May 8, 2009

Treating Chigger Bites

Posted in Category : Common Ailments

Chigger bites can be most annoying and terribly itchy. You first see them as red bumps on your skin. Then the itching begins, and soon you can see more red welts. The soft folds of skin at the feet, ankles, groins, neck, elbows and armpits seem to be the targets. The itching lasts for a few days, or even a few weeks.


Chiggers are the young of a specific mite – the Trombiculidae. This mite is actually vegetarian, but in its larval stage, when it is known as chiggers, it sucks blood of warm-blooded animals. The chiggers are bright red in color and so tiny that a hundred can fit into an area of one square inch. After they are full of blood, they turn a yellow color.

The itching of a chigger bite is caused by its saliva, which it injects into the skin of its victim. This saliva has a digestive enzyme, which is powerful enough to dissolve the cells of the skin. A chigger takes hours to feed and is constantly injecting saliva while it is feeding. After some time, the skin reacts to this corrosive saliva by forming a hard tube-like structure, which is called stylostome. This appears as the itchy red welt, and it is not the body of the chigger as some people mistakenly believe.

Some people believe that applying nail polish on the bite will suffocate the chigger and kill it. Similarly they believe that bathing with alcohol, gasoline, turpentine, bleach or salt will kill the chigger under the skin, but it doesn’t really work that way.


As chigger bites will inevitably take at least 10-14 days to subside and will inflict intense itching, preventing the bites is a better idea.

  • Chiggers are generally known to inhabit woody, grassy areas. So, keeping your lawns, backyards and surroundings clean is the first step, especially if you are planning any backyard activity.
  • When going for a trek in the woods, wear suitable clothes so that chiggers cannot get to your skin. Wear full sleeved shirts with tight cuffs and long trousers with the ends tucked into your boots. After you get back home, change your clothes immediately and take a long soapy bath, scrubbing yourself properly to wash off any chiggers which might have clung on.
  • Applying mosquito repellant on the exposed skin near your throat, elbows, ankles and wrists may also prove helpful.
  • Chiggers cannot tolerate sulphur, so you can also dust some sulphur (or a mix of sulphur and talcum powder) on the exposed areas of skin. But first take care to test that you are not allergic to sulphur.


Do not try to remove the stylostome as it will dissolve in a fortnight’s time.

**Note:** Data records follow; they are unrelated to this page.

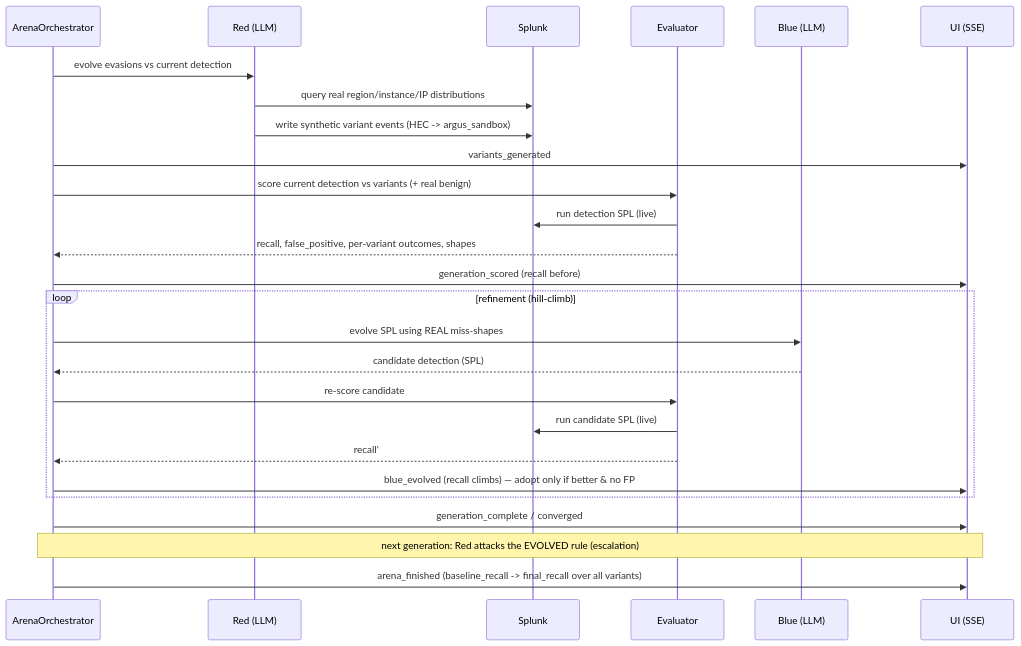
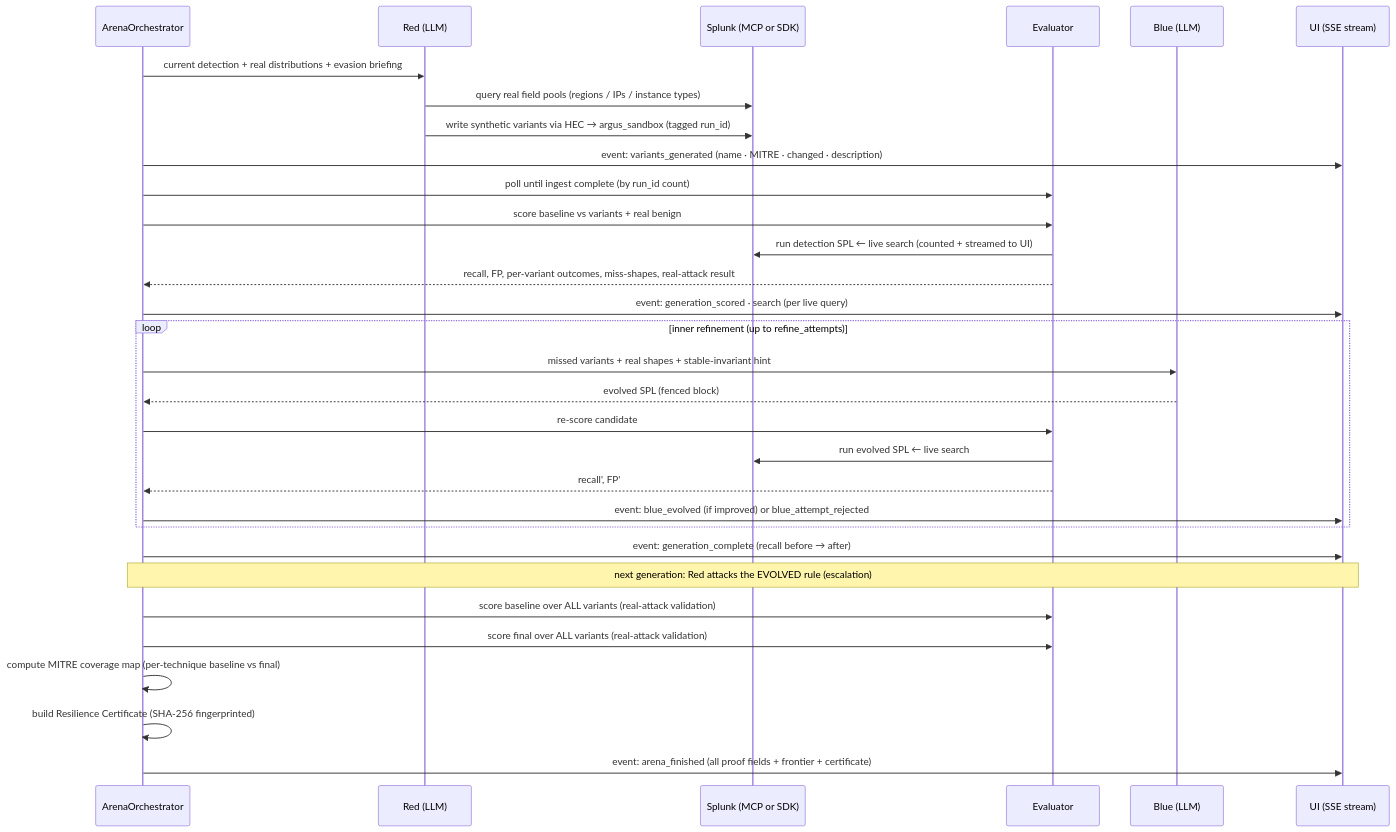
One commit to usv240/argus-detection-evolution changed the second of 2 diagrams in architecture_diagram.md. Above: the diagram before and after it, drawn with Mermaid. The commit also changed other lines of this file and 3 other files, not shown here.

Commit message:
Complete documentation overhaul: README (table of contents, all panels, full config ref, troubleshooting), SETUP (HEC step, smoke_test, 127.0.0.1 fix, appendix), architecture_diagram (all UI panels, full component table, all outputs), REFERENCES (Splunk/MCP/data/frontend/design)

````diff
--- a/architecture_diagram.md
+++ b/architecture_diagram.md
@@ -63,29 +80,37 @@
 ```mermaid
 sequenceDiagram
     participant O as ArenaOrchestrator
     participant R as Red (LLM)
-    participant S as Splunk
+    participant S as Splunk (MCP or SDK)
     participant E as Evaluator
     participant B as Blue (LLM)
-    participant U as UI (SSE)
+    participant U as UI (SSE stream)
 
-    O->>R: evolve evasions vs current detection
-    R->>S: query real region/instance/IP distributions
-    R->>S: write synthetic variant events (HEC -> argus_sandbox)
-    O->>U: variants_generated
-    O->>E: score current detection vs variants (+ real benign)
-    E->>S: run detection SPL (live)
-    E-->>O: recall, false_positive, per-variant outcomes, shapes
-    O->>U: generation_scored (recall before)
-    loop refinement (hill-climb)
-        O->>B: evolve SPL using REAL miss-shapes
-        B-->>O: candidate detection (SPL)
+    O->>R: current detection + real distributions + evasion briefing
+    R->>S: query real field pools (regions / IPs / instance types)
+    R->>S: write synthetic variants via HEC → argus_sandbox (tagged run_id)
+    O->>U: event: variants_generated (name · MITRE · changed · description)
+    O->>E: poll until ingest complete (by run_id count)
+    O->>E: score baseline vs variants + real benign
+    E->>S: run detection SPL  ← live search (counted + streamed to UI)
+    E-->>O: recall, FP, per-variant outcomes, miss-shapes, real-attack result
+    O->>U: event: generation_scored · search (per live query)
+
+    loop inner refinement (up to refine_attempts)
+        O->>B: missed variants + real shapes + stable-invariant hint
+        B-->>O: evolved SPL (fenced block)
         O->>E: re-score candidate
-        E->>S: run candidate SPL (live)
-        E-->>O: recall'
-        O->>U: blue_evolved (recall climbs) — adopt only if better & no FP
+        E->>S: run evolved SPL  ← live search
+        E-->>O: recall', FP'
+        O->>U: event: blue_evolved (if improved) or blue_attempt_rejected
     end
-    O->>U: generation_complete / converged
+
+    O->>U: event: generation_complete (recall before → after)
     Note over O,U: next generation: Red attacks the EVOLVED rule (escalation)
-    O->>U: arena_finished (baseline_recall -> final_recall over all variants)
+
+    O->>E: score baseline over ALL variants (real-attack validation)
+    O->>E: score final over ALL variants (real-attack validation)
+    O->>O: compute MITRE coverage map (per-technique baseline vs final)
+    O->>O: build Resilience Certificate (SHA-256 fingerprinted)
+    O->>U: event: arena_finished (all proof fields + frontier + certificate)
 ```
````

  • Scratching too deeply may cause secondary infection, which is far worse. So simply apply some antiseptic on the bites.
  • Applying a lotion or calamine will also prove soothing and subdue the terrible itch.
  • An ice pack also soothes the bite area.
  • The first step after a chigger bite should be to wash the area thoroughly with warm water and soap.
  • Baking soda has soothing properties. You can either mix it in your bath water or make a paste and apply it on the bite after your bath.
  • Moisten an aspirin tablet and rub the bite area with it. It will give relief from the itching and pain.